Su-pung-er & his uncle found what Too-koo-li-too says are many graves of the Kob-lu-nas not far from the place just described. From the description of Su-pung-er, as given to-day with Rae’s map before us, he & uncle saw a great pile of clothing further N. on King Williams Land than the graves – & at  The large tent seen, & the flat stones convering something that they sought to get but couldn’t was above that is N. of the big or long bay wh is south of Ross’s “Point Victory”. They saw very many rein-deer in various parts of King Williams Land except at the extreme N. point of it. There game was very scarce & for this reason could not prolong their search along down the W. side of the Island as far as they desired.

The land very low & sandy at the Northern part of the island & down as far as they followed the coast on W. side wh. was to Back’s Bay. The ice very heavy & very much broken wherever they could see when to the westward & northward at the upper part of the island while at the same time the channel bet[ween] King Williams Land & Boothia was clear of ice. No water to be seen at all on the N & W sides – all ice there. No Innuits live that side – saw no Musk oxen.” (Interview with Supunger Friday, May 4th, 1866).


“They found a hole of the depth from the feet up to the navel & of a length more than a man’s height & wider than the width of a man’s shoulders & this was all nicely walled with flat stones placed on or above another, flatwise.

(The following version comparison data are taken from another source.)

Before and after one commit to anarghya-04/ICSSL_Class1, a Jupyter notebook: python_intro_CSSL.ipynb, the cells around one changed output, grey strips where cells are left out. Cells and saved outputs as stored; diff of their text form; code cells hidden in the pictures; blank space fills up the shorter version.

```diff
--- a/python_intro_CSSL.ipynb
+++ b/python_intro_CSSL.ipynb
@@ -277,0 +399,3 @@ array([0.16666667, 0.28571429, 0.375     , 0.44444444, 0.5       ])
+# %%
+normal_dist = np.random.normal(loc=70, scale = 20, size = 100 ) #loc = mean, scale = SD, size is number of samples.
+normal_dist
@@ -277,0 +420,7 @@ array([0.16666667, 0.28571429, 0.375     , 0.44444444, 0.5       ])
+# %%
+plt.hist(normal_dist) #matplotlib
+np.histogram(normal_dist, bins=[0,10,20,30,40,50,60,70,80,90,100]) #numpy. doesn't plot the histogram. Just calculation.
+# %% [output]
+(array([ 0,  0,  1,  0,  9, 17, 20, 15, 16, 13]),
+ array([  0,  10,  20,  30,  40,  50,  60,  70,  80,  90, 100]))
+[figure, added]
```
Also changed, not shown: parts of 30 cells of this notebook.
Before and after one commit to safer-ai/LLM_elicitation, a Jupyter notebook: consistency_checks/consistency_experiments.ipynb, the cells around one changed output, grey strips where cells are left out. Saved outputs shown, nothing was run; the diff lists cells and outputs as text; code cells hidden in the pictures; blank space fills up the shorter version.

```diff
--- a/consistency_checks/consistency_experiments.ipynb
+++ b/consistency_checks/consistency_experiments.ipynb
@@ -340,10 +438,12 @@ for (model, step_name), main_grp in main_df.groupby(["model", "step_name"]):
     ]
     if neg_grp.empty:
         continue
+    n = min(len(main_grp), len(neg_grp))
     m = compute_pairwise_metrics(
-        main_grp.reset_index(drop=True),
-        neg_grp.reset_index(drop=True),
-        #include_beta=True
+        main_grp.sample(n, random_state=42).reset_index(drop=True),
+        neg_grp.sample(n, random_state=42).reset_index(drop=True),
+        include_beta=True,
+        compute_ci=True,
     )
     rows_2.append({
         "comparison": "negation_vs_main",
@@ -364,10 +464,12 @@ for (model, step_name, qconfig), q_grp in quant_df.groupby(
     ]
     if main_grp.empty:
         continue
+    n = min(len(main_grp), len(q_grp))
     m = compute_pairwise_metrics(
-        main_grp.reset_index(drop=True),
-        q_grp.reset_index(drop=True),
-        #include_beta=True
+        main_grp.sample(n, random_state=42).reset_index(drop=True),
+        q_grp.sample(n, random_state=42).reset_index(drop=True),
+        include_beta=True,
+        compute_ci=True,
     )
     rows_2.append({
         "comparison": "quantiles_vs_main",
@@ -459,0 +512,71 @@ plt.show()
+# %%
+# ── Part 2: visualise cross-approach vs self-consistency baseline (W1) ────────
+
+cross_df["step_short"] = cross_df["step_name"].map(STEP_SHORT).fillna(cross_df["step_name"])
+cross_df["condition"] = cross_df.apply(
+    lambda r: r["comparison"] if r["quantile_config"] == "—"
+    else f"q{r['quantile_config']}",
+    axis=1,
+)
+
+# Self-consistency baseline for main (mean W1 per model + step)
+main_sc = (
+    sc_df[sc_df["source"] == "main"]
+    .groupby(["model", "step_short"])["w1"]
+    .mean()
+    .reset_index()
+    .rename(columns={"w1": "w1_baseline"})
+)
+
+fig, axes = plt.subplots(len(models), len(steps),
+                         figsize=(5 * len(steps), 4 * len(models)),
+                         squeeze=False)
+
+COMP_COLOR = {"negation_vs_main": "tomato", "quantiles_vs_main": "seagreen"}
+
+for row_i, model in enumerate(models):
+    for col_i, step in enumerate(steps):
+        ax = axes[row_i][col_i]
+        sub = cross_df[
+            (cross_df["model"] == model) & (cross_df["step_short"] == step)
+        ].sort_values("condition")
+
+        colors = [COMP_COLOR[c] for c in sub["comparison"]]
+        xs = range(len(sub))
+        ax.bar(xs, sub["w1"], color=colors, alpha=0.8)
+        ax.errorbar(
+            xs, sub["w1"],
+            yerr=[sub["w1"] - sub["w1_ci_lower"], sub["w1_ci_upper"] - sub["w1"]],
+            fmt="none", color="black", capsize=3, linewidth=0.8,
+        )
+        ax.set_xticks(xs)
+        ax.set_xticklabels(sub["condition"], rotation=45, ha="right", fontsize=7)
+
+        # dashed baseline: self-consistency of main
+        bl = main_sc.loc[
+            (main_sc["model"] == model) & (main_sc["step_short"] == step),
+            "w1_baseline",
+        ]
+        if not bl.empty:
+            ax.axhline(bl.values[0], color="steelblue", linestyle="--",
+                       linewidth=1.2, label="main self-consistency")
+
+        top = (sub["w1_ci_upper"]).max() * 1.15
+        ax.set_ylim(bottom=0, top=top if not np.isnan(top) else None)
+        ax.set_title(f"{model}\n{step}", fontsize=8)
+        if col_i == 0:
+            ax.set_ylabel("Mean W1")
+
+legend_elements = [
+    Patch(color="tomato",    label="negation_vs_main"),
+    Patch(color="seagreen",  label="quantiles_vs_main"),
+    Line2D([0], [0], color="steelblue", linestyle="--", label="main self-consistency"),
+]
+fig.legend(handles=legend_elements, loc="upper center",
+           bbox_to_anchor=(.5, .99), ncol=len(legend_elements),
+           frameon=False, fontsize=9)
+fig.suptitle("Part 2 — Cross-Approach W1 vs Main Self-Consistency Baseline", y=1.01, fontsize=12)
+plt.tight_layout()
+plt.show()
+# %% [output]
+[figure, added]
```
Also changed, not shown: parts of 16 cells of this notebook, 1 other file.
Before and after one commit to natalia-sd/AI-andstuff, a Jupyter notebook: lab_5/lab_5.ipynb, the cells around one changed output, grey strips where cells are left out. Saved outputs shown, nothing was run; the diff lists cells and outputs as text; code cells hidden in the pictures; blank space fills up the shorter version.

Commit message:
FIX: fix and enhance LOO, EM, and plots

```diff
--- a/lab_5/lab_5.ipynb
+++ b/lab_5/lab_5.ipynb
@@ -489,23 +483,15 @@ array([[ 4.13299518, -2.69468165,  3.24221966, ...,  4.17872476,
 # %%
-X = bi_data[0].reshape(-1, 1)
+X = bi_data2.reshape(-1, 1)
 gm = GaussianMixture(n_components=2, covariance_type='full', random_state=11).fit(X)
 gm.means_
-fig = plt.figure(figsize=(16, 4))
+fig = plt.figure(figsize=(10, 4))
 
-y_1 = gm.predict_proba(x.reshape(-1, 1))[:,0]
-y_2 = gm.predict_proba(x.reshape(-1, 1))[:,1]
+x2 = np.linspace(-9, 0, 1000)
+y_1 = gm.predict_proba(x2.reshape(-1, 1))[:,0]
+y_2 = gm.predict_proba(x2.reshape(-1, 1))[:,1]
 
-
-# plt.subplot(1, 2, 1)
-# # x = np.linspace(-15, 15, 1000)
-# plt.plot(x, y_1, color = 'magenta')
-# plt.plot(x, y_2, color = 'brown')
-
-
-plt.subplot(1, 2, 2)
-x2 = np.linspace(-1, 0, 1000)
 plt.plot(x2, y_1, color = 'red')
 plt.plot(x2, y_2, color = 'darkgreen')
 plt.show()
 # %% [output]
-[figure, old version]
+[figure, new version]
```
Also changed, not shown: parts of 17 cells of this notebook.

In this vault they found a clasp knife, a skeleton bone of a man’s leg & a human head (skull). There was much water, mud & sand at the bottom of the vault. The sand had been carried in by the water, as they thought, running in at the hole that had been made by the wild animal on one side of the vault. Near this vault they saw parts of a human skeleton with fragments of clothing on the limbs. There was no head about these skeleton bones & See-pung-er & his uncle concluded that the same wild animal that had made the hole in the vault had taken these skeleton bones out of the vault & dragged them to where he & his uncle saw them.” (Hall Collection, document 58919, 4 June 1866.)


“Su-pung-er has just told us that when he & his uncle were on Ki-ik-tung (as the natives denominate King Williams Land) they saw something that was a great curiosity to them & they could not make out what it was for. From his description of it, Too-koo-li-too suggests that it was a cook stove – it was very heavy & all iron. It had on one side or end a great many small pieces of iron close enough together to make it look something like spears – fish spears. By his language & symbolizing, these pieces of iron can be none other than a grate in the stove for burning hard coal. There were several heavy Oot-koo-seeks (Kettles) with handles on bales … The place where this curiosity (stove) was, was close by the large tu-pik (tent). The tent they found was close by the coast above Back’s Bay, not far from Victory Point as Su-pung-er has shown on the chart that I placed before him.” (Hall Collection, document 58919, 4 June 1866.)